This is the final post on my launch week activities for Sausage Hall. I’m covering the last two events: Tea at Sausage Hall, an imaginative tea-party given last Wednesday by Alison Cassels, Lynne Holroyd, Claire Pickering and their colleagues at the Wakefield Library at Wakefield One, which regular readers of this blog will know has provided me with granite-strength support ever since In the Family was published two years ago,
and an evening of conversation and readings at the Covent Garden branch of Waterstones, rounding off the celebrations with a London launch on Thursday.
Ever resourceful, Alison and her team provided sausage rolls, cake (Yes, there was cake!) and biscuits for the tea party. (Her e-mail to me when organising the event reads ‘Can you put chocolate cake in the title of your next book?’)
As always, she promoted the occasion superlatively well and attracted a lively and engaging audience, amongst whom were old friends (such as Marjorie and Pauline – both also fab visitors to my blog) from the library’s book club, as well as many interesting new faces.
There’s obviously a lively and diverse events programme at Wakefield One: under the table bearing the tea-cups was a box containing a plastic skeleton (I was rather disappointed that someone arrived to remove it, as a suitable visual aid never goes amiss), while high on one of the shelves was a stuffed green parrot in a glass case. (My husband dared me to say ‘Norwegian Green? Is it nailed to its perch?’, but, though tempted, I’m afraid I failed to rise to the occasion, having on my mind things other than late parrots gone to meet their maker.)
Wakefield One audiences are truly wonderful.
They are united in their love of books and reading, and not afraid to tell it how it is. I’m delighted that they like my novels, because they would certainly tell me if they didn’t – during the course of the afternoon, they told me exactly what they thought of the work of a writer who is much better known than I am! As well as being extremely perspicacious, they’re fun and they like to have fun.
They know what they want and they want more of it: I’ve already promised to return to talk to them about DI Yates numbers 4 and 5. It was my first Wakefield audience that told me how much they enjoyed reading about Juliet Armstrong and that they’d like to see more of her. I hope that they’ll think I’ve done so in Sausage Hall, where Juliet’s story takes a new turn.
Several of the Wakefield readers had already bought Sausage Hall and came armed with it for me to sign. Others bought it during the tea-party; as at my other Wakefield events, the books were kindly supplied by Rickaro Books in Horbury. A man in the audience asked for an interesting, and very relevant, inscription (see caption): apparently, these are the nicknames of his brother and sister-in-law!
The event at Waterstones Covent Garden was masterminded by Jen Shenton, the bookshop’s lovely ‘can-do’ manager.
I hadn’t met her before, but as soon as I saw her I knew what a distinguished bookseller she is. It’s something you can’t fake: I honestly believe that the best booksellers are born, not made, though that’s not to say they don’t work hard all the time in order to stay ahead. I didn’t leave Jen’s shop until almost 9 p.m., and she was still there behind the till, helping customers, smiling and looking as fresh as a daisy, even though she must have been feeling exhausted.

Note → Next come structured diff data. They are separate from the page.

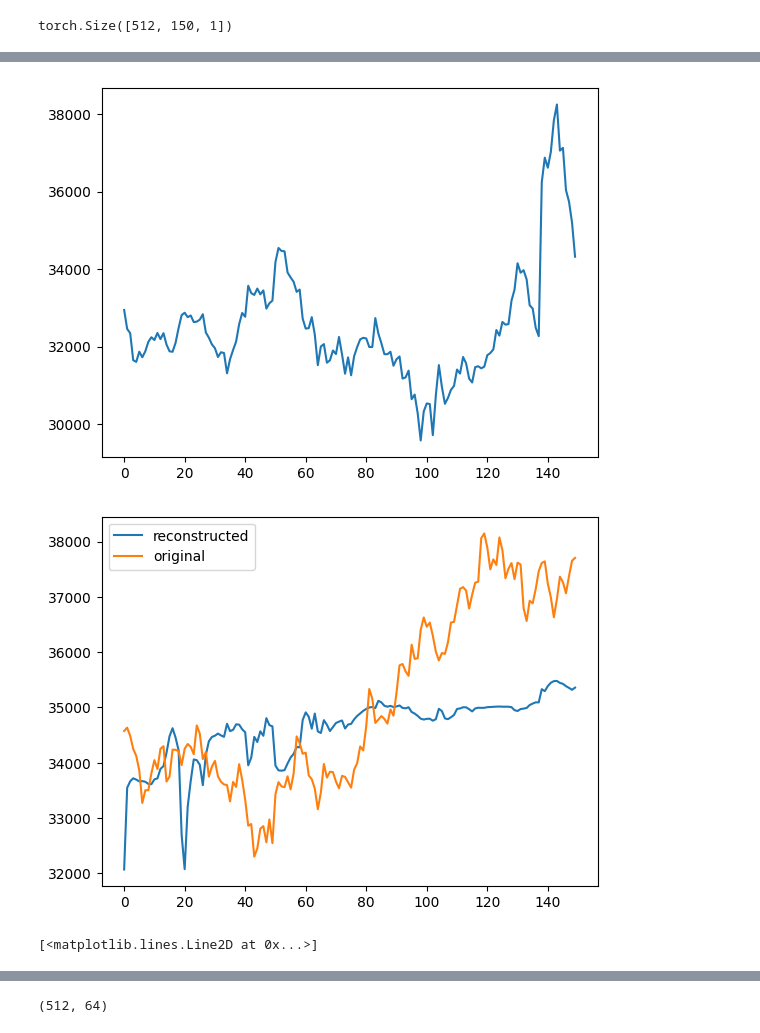
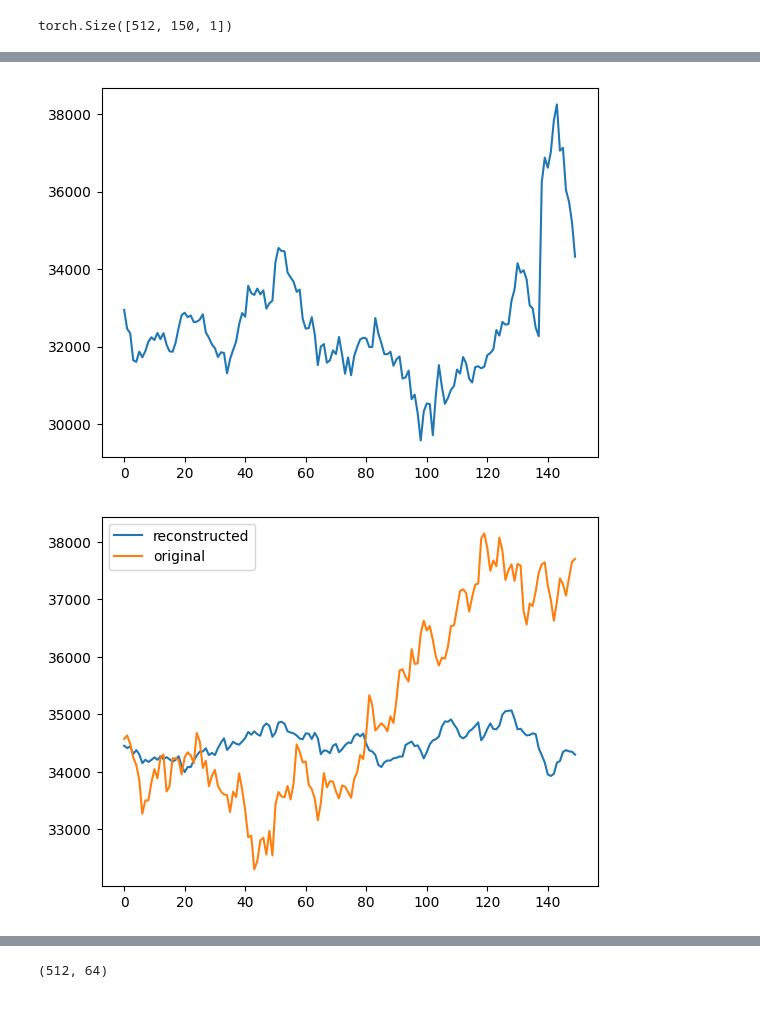
Before and after one commit to ajaye2/TS-FM, a Jupyter notebook: dev.ipynb, the cells around one changed output, grey strips where cells are left out. Saved outputs shown, nothing was run; the diff lists cells and outputs as text; code cells hidden in the pictures.

```diff
--- a/dev.ipynb
+++ b/dev.ipynb
@@ -121,6 +173,8 @@ uni_labels                   = np.concatenate((uni_labels_eth, uni_labels_btc, u
 print(uni_data.shape, uni_labels.shape)
 # %% [output]
 (56762, 150, 1) (56762, 150, 1)
+# %%
+uni_data, uni_labels = generate_univariate_data_labels(univariate_array)
 # %%
 
 
@@ -219,14 +273,16 @@ torch.Size([512, 159, 1])
 # %%
-from src.Time_Series_Library.models import Informer, Nonstationary_Transformer, ETSformer
+from src.Time_Series_Library.models import Informer, Nonstationary_Transformer, ETSformer, DLinear
 model_config = ModelConfig( task_name='imputation', enc_in=inputs.shape[-1],  c_out=inputs.shape[-1],
                  d_model=32, n_heads=4, e_layers=3,  d_layers=3,  d_ff=64,
                  dropout=0.1, activation='relu',  factor=5, freq='h',
                  embed='fixed', output_attention=False, distil=True,
-                 pred_len=24, label_len=24, num_class=1,
+                 pred_len=max_seq_len, label_len=24, num_class=1,
                  seq_len=max_seq_len,
                  top_k=1, use_temporal_embed=False,
                  p_hidden_dims=[10],
-                 p_hidden_layers=1
+                 p_hidden_layers=1,
+                 moving_avg=28,
+                 individual=False
                  )
 
 # informer    = Informer(model_config)
@@ -282,7 +350,7 @@ device = 'cuda'
 # masked_ae  = TransformerEncoderProjectionLayer(input_dims[1], hidden_dims, output_dims, device=device, n_heads=1,
 #                     num_layers=1, max_len=max_seq_len, use_revin=use_revin, loss_type='mae', pos_encoding='learnable', dropout=0.1, norm='LayerNorm')
 
-masked_ae = ETSformerAutoencoderProjection(model_config, device=device, use_revin=use_revin, loss_type='mae',)
+masked_ae = TransformerAutoencoderProjection(model_config, type_model="dlinear", device=device, use_revin=use_revin, loss_type='mse',)
 
 
 # Print the model summary
@@ -290,14 +358,14 @@ input_shape     = (128,) + input_dims
 padding_shape = (128, max_seq_len)
 input_shapes = (input_shape)    #(input_shape, padding_shape)
 input_dtypes = [torch.float32] #[torch.float32, torch.bool]
-print( summary(masked_ae, input_shapes, dtypes=input_dtypes))
+# print( summary(masked_ae, input_shapes, dtypes=input_dtypes))
 # print( summary(masked_ae, (input_shape, ), dtypes=[torch.float32, ]))
 
 # summary(tfc, ((64, 50, 104), (64, 50, 104), (64, 50)), dtypes=[torch.float32, torch.float32, torch.bool])
 
 # Train the model
 losses = masked_ae.warmup(dataset=datasets['univariate'], max_len=max_seq_len, n_epochs=30,
-                          batch_size=512, learning_rate=1e-2, log=True,
+                          batch_size=512, learning_rate=1e-3, log=True,
                           data_set_type=type( datasets['univariate'] ), collate_fn='unsuperv',
                           scheduler_step_size= 75, scheduler_gamma=0.1, verbose=True
                           )
@@ -311,29 +384,29 @@ plt.plot(losses)
 # %%
 temp_input      = torch.from_numpy( uni_data_btc[:100] ).to(torch.float32) #data_dict['univariate']['data'][50000:51000]    #uni_data inputs
 temp_labels     = torch.from_numpy( uni_labels_btc[:100] ).to(torch.float32) #data_dict['univariate']['labels'][50000:51000]  #uni_data labels
-reconstructed_input = masked_ae(temp_input.to(device), padding_masks.to(device), training=False)
+reconstructed_input = masked_ae(x=temp_input.to(device), mask=padding_masks.to(device))
 # uni_data_eth, uni_labels_eth
 # uni_data_btc, uni_labels_btc
 # uni_data_xmr, uni_labels_xmr
 
 channel  = 1
 instance = 8
 
 for channel in range(0, 1):
     plt.figure()
     plt.plot(temp_input[instance][:,channel].detach().numpy())
     plt.show()
     plt.plot(reconstructed_input[instance][:,channel].detach().cpu().numpy(), label='reconstructed')
     plt.plot(temp_labels[instance][:,channel].detach().cpu().numpy(), label='original')
     plt.legend()
 
 
     plt.show()
 
 
-embeddings = masked_ae.encode(temp_input.to(device), type_of_pooling='last')
-plt.plot( embeddings[:,1].detach().cpu().numpy() )
+# embeddings = masked_ae.encode(temp_input.to(device), type_of_pooling='last')
+# plt.plot( embeddings[:,1].detach().cpu().numpy() )
+# embeddings.detach().cpu().numpy().shape
 # %% [output]
 [figure]
-[figure, old version]
+[figure, new version]
-[<matplotlib.lines.Line2D at 0x...>]
```
Also changed, not shown: parts of 18 cells of this notebook, 8 other files.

This event also had a wonderful audience.
Many of my friends from the book industry came (which meant they bowled me a few googlies when it came to the questions). It was a light-hearted, laughter-filled evening, well lubricated with Waterstones wine and sustained by Adams & Harlow sausage rolls. I was delighted that Tabitha Pelly, who has worked with Salt on PR for Sausage Hall, was able to come. Like Jen Shenton, she seems never to tire or have a negative thought in her head.

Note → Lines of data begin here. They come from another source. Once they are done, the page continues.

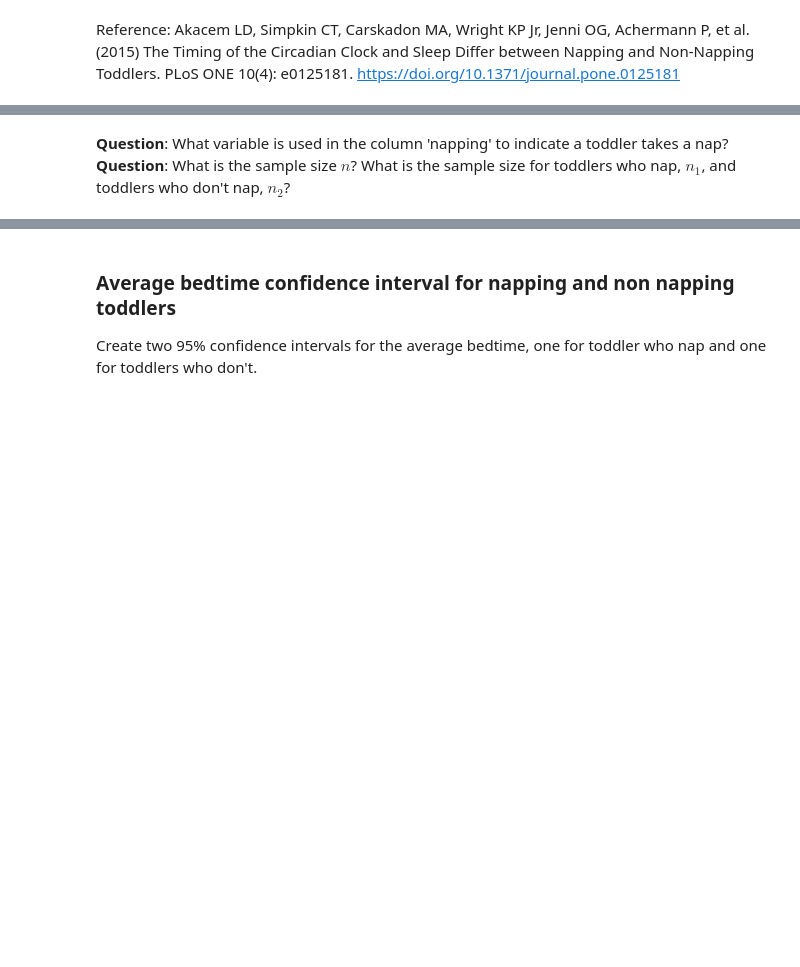
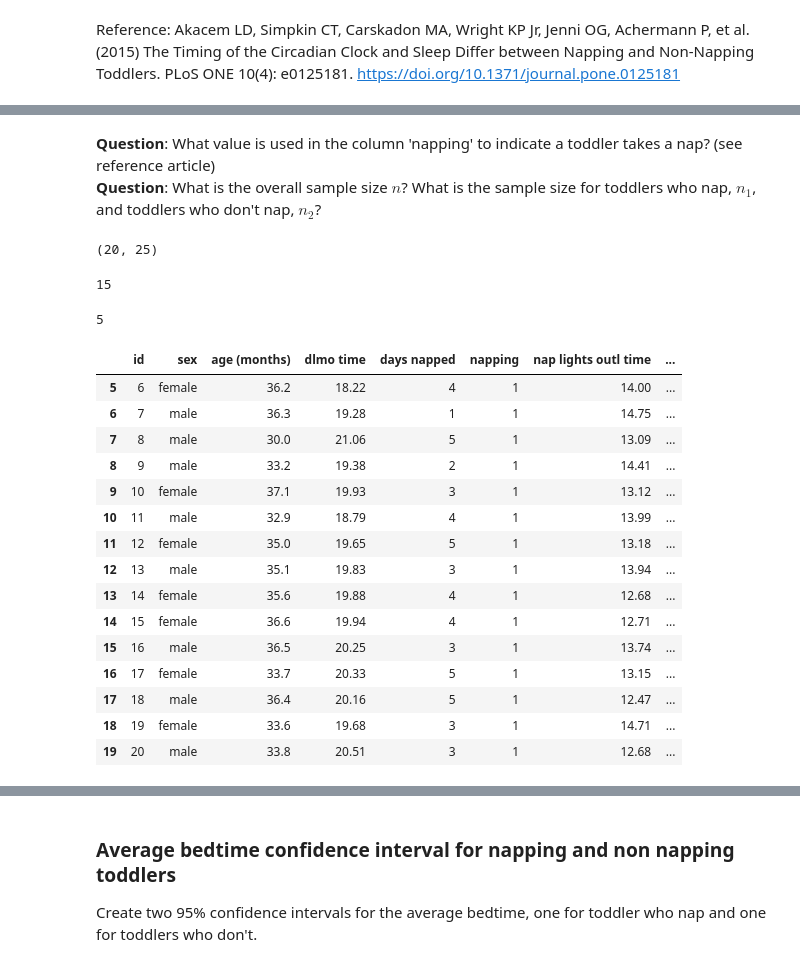
Before and after one commit to dennislamcv1/UoMStatistics, a Jupyter notebook: Inferential Statistical Analysis with Python/week2_assessment.ipynb, the cells around one changed output, grey strips where cells are left out. Drawn from its saved outputs; the diff is of its cells as text; code cells hidden in the pictures; blank space fills up the shorter version.

```diff
--- a/Inferential Statistical Analysis with Python/week2_assessment.ipynb
+++ b/Inferential Statistical Analysis with Python/week2_assessment.ipynb
@@ -40,3 +54,35 @@ df
 # %% [markdown]
-**Question**: What variable is used in the column 'napping' to indicate a toddler takes a nap?
-**Question**: What is the sample size $n$? What is the sample size for toddlers who nap, $n_1$, and toddlers who don't nap, $n_2$?
+**Question**: What value is used in the column 'napping' to indicate a toddler takes a nap? (see reference article)
+**Question**: What is the overall sample size $n$? What is the sample size for toddlers who nap, $n_1$, and toddlers who don't nap, $n_2$?
+# %%
+df.shape
+# %% [output]
+(20, 25)
+# %%
+df[df["napping"] == 1].shape[0]
+# %% [output]
+15
+# %%
+df[df["napping"] == 0].shape[0]
+# %% [output]
+5
+# %%
+napping = df[df["napping"] == 1]
+napping
+# %% [output]
+|  | id | sex | age (months) | dlmo time | days napped | napping | nap lights outl time | ... |
+| 5 | 6 | female | 36.2 | 18.22 | 4 | 1 | 14.00 | ... |
+| 6 | 7 | male | 36.3 | 19.28 | 1 | 1 | 14.75 | ... |
+| 7 | 8 | male | 30.0 | 21.06 | 5 | 1 | 13.09 | ... |
+| 8 | 9 | male | 33.2 | 19.38 | 2 | 1 | 14.41 | ... |
+| 9 | 10 | female | 37.1 | 19.93 | 3 | 1 | 13.12 | ... |
+| 10 | 11 | male | 32.9 | 18.79 | 4 | 1 | 13.99 | ... |
+| 11 | 12 | female | 35.0 | 19.65 | 5 | 1 | 13.18 | ... |
+| 12 | 13 | male | 35.1 | 19.83 | 3 | 1 | 13.94 | ... |
+| 13 | 14 | female | 35.6 | 19.88 | 4 | 1 | 12.68 | ... |
+| 14 | 15 | female | 36.6 | 19.94 | 4 | 1 | 12.71 | ... |
+| 15 | 16 | male | 36.5 | 20.25 | 3 | 1 | 13.74 | ... |
+| 16 | 17 | female | 33.7 | 20.33 | 5 | 1 | 13.15 | ... |
+| 17 | 18 | male | 36.4 | 20.16 | 5 | 1 | 12.47 | ... |
+| 18 | 19 | female | 33.6 | 19.68 | 3 | 1 | 14.71 | ... |
+| 19 | 20 | male | 33.8 | 20.51 | 3 | 1 | 12.68 | ... |
```
Also changed, not shown: parts of 30 cells of this notebook, 5 other files.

I left the shop laden with some book purchases of my own and headed for King’s Cross station to catch the last train. It was the perfect end to an extraordinary week. My only sadness was that Chris and Jen Hamilton-Emery, my publishers at Salt, were unable to come. But I know that they’ve been keen followers of my progress as I’ve sprung Sausage Hall upon the world and I look forward to catching up with them next week. Today is Chris’s birthday: I’d like to take the opportunity to wish him many happy returns!
Grateful thanks, once again, to Adams and Harlow for their wonderful sponsorship of the launch of Sausage Hall.
Rickaro Books, of Horbury, is one of our most distinguished independent bookshops and, like all distinguished independent booksellers, Richard Knowles knows that events don’t just happen: you have to work at them. Therefore, although World Book Day – and, by extension, World Book Week – is getting a huge amount of support from the Booksellers Association and individual publishers, with lots of media coverage, whether or not a bookseller succeeds in making it work is down in the end to himself or herself.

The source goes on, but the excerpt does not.